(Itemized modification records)
────────────────────
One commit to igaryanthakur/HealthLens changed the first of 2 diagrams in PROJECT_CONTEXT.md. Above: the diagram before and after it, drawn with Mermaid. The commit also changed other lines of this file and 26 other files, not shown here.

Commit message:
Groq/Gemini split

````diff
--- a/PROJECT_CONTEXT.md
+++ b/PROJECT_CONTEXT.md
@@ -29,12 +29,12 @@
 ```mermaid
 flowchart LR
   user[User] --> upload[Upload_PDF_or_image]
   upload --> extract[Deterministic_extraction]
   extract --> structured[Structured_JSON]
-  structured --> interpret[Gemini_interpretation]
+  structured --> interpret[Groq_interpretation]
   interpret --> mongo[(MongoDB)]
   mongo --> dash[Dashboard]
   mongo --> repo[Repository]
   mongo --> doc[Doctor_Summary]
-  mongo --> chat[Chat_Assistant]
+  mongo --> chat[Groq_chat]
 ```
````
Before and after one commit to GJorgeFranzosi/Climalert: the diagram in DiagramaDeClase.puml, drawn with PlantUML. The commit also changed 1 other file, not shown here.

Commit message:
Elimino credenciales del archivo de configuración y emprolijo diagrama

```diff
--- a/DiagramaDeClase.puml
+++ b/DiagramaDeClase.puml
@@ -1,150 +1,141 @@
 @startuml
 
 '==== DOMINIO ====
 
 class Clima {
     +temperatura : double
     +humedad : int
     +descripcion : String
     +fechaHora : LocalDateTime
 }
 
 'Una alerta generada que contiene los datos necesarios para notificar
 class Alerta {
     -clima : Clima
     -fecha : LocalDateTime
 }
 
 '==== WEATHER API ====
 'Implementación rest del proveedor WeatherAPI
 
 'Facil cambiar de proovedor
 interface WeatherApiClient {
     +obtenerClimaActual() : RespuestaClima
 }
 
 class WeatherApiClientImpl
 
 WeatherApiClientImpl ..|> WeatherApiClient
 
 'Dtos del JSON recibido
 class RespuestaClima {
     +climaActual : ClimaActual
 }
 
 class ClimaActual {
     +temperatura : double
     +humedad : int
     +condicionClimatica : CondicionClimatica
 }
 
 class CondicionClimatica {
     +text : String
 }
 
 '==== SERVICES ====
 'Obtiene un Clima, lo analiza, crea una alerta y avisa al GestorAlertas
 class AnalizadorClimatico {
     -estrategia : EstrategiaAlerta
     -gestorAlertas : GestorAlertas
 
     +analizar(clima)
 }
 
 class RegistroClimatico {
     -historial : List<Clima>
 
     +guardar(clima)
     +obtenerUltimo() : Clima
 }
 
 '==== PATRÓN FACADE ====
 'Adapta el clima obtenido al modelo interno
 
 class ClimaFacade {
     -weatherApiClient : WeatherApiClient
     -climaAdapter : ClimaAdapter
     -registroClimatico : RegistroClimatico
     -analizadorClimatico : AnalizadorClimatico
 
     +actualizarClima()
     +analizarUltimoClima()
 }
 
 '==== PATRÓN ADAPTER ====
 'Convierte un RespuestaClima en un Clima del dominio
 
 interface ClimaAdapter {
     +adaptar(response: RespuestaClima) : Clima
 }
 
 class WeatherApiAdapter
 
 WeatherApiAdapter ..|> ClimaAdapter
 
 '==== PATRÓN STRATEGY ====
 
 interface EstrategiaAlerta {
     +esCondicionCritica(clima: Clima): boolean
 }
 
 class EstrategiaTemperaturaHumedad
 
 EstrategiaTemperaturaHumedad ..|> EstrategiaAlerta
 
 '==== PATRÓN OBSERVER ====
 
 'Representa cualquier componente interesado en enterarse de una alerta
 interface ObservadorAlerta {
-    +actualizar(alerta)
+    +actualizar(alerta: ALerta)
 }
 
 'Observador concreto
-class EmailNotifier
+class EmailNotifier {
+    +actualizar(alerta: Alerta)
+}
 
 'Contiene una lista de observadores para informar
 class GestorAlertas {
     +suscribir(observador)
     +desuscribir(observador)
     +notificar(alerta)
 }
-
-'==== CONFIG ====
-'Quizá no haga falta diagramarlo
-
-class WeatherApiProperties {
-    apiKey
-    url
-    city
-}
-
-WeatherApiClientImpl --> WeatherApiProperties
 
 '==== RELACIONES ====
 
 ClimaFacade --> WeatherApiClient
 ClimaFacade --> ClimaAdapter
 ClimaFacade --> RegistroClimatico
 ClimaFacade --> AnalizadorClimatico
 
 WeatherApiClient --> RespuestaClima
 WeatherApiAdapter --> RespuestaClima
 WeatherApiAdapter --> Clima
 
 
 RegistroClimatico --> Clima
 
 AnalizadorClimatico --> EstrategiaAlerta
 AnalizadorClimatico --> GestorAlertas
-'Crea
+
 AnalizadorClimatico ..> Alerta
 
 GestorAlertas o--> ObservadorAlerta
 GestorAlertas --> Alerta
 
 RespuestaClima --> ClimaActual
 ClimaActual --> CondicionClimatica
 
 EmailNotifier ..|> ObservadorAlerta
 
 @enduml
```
────────────────────
Work required
When a line in the data contains the string "here", copy that line.

Exercise answer
One commit to igaryanthakur/HealthLens changed the first of 2 diagrams in PROJECT_CONTEXT.md. Above: the diagram before and after it, drawn with Mermaid. The commit also changed other lines of this file and 26 other files, not shown here.
Before and after one commit to GJorgeFranzosi/Climalert: the diagram in DiagramaDeClase.puml, drawn with PlantUML. The commit also changed 1 other file, not shown here.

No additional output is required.